Page Type: SYMPTOM
The 'No Audio Port' error occurs when the Rangecast software is in communication with the radio scanner (over the com/data port), but is unable to find an audio input to the PC that appears to have this scanner's audio output. Therefore, Rangecast cannot capture the audio content from transmissions received on this scanner. The most common causes include a problem with the Windows audio or USB system, or a loose connection on an audio cable or to a sound card within the interface box.
Differences in Rangecast hardware:
OLD Rangecast installations used a USB box to interface up to 4 scanners to the PC. The box provides an enclosure to protect 8 interconnections between USB cables, audio sound cards, and audio cables. Any of these can become disconnected due to vibration or stress and will cause malfunctions. Opening the box and checking that everything is connected is sometimes necessary.
NEW Rangecast installations use individual Rangecast RCX interface units mounted directly on the back of each scanner. The connections to the radio are secure. A single USB cable provides audio and data connections to the PC. Disconnecting that cable breaks all communications, causing a RADIO MISSING message instead of a NO AUDIO PORT message.
1. Check Windows volume setting for each audio input. Windows provides a master volume setting for each audio input. If the volume is set too low, then the Rangecast software will not be able to clearly hear the scanner when automatically detecting the scanner's audio port. This can result in an error message (NO AUDIO PORT) indicating that the scanner's audio cannot be detected. Therefore, a good first step is to check the Windows volume setting for each audio input, to ensure that none of the inputs is set too low.

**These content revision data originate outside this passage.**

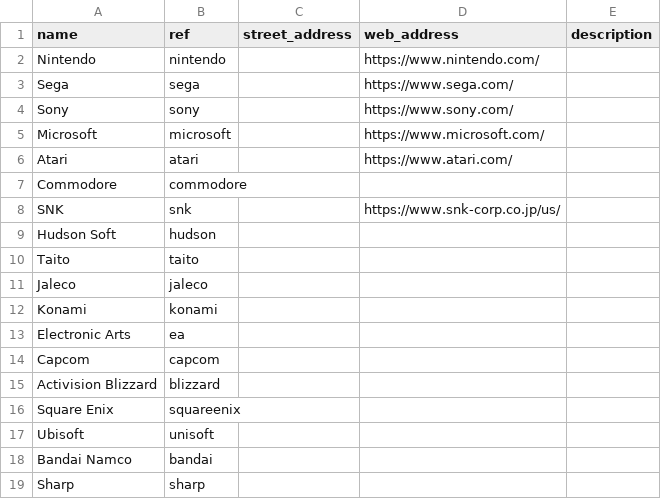
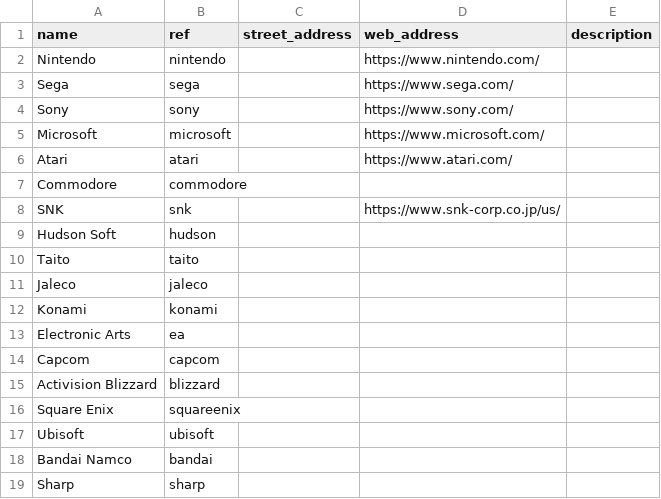
Before and after one commit to nathanalexanderpage/boardwatch_core, a TSV file: data/files/companies.tsv, drawn as a sheet.

```diff
--- a/data/files/companies.tsv
+++ b/data/files/companies.tsv
@@ -16,3 +16,3 @@ Activision Blizzard	blizzard
 Square Enix	squareenix			
-Ubisoft	unisoft			
+Ubisoft	ubisoft			
 Bandai Namco	bandai			
```
Also changed, not shown: data/files/console_editions.tsv, data/files/consoles.tsv, 1 other file.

Launch the Windows Sound console (there is usually a Sound icon on the desktop; if not present, this application can be reached via the Windows Control Panel.) Go to the Recording tab. For each audio input, click on the input, then go the Levels tab, and check the level. On Windows 7, the level should usually be above 50; on Windows 10, it should usually be 100.
If the level is too low, raise the level, and relaunch Rangecast to see if the software can then detect the audio input.
2. Reboot the PC. Some problems related to either the driver, or the Windows audio system, may be cleared by a reboot.
If the problem is not resolved when Rangecast launches, continue below. The following steps must be done while physically present at the PC.
3. At the PC, power down the computer, unplug the PC from all power sources (wall or UPS), wait at least 30 seconds, then restart the computer. Some problems related to the Windows USB system, or the interface hardware, may be cleared by this process. (Unplugging the PC is necessary because some PCs maintain power to the USB subsystem even if the PC has been shut down and the power switch turned off, so physically disconnecting power is actually needed to force a full reset.)
4. There are two kinds of interface boxes in use. A newer unit (called RCX) mounts on the back of the scanner, with one USB cable leading to the PC. An older unit is a black box that sits beside the PC, supports four scanners, and has two USB cables leading to the PC.
If the affected scanner uses the older style box, there will be two wires leading from the interface box to the scanner. One of these (an audio cable) should be plugged into the green jack on the rear panel of the scanner (except for the model 536 scanners, in this case the cable should be plugged into the speaker output.) Check that the cable is connected to the correct jack, and securely plugged into that jack (not loose.)
5. If the affected scanner uses the older style box, if you wish, you may open the box and see if any internal connections are loose. On occasion, with this model of interface box, vibration has loosened a sound card from an internally mounted USB hub.
6. If the problem is still not resolved, there may be defective hardware in the interface box, consider replacing the hardware.
Here is how a Sender finds its correct audio line.
A typical feedsite may have four scanners. Each has an audio connection to the PC. The audio connection may a standard audio cable to an USB audio sound card. In newer installations an "RCX" box with an internal USB sound chip is mounted on the back of a scanner, plugged directly into the scanners audio jack. The PC receives the audio over a USB connection. In either case, a Sender commands its assigned scanner to play alternating NOISE and QUIET periods and listens to each line to find the matching pattern. When detected, it begins normal Rangecast service.
(1) Note that the Sender must be able to "hear" audio from the scanner for this to be possible. If it cannot hear the noise/quiet pattern, then it cannot find its audio audio line. In that case the Sender will display a NO AUDIO PORT message and turn an indicator red. It will try again periodically.
(2) Note also that a NO AUDIO PORT message confirms that the Sender is in data communication with its scanner. This usefully confirms a number of good things; that the Sender is working, that the proper scanner is present and responding normally, that the data connection works. The issue is specifically an audio problem.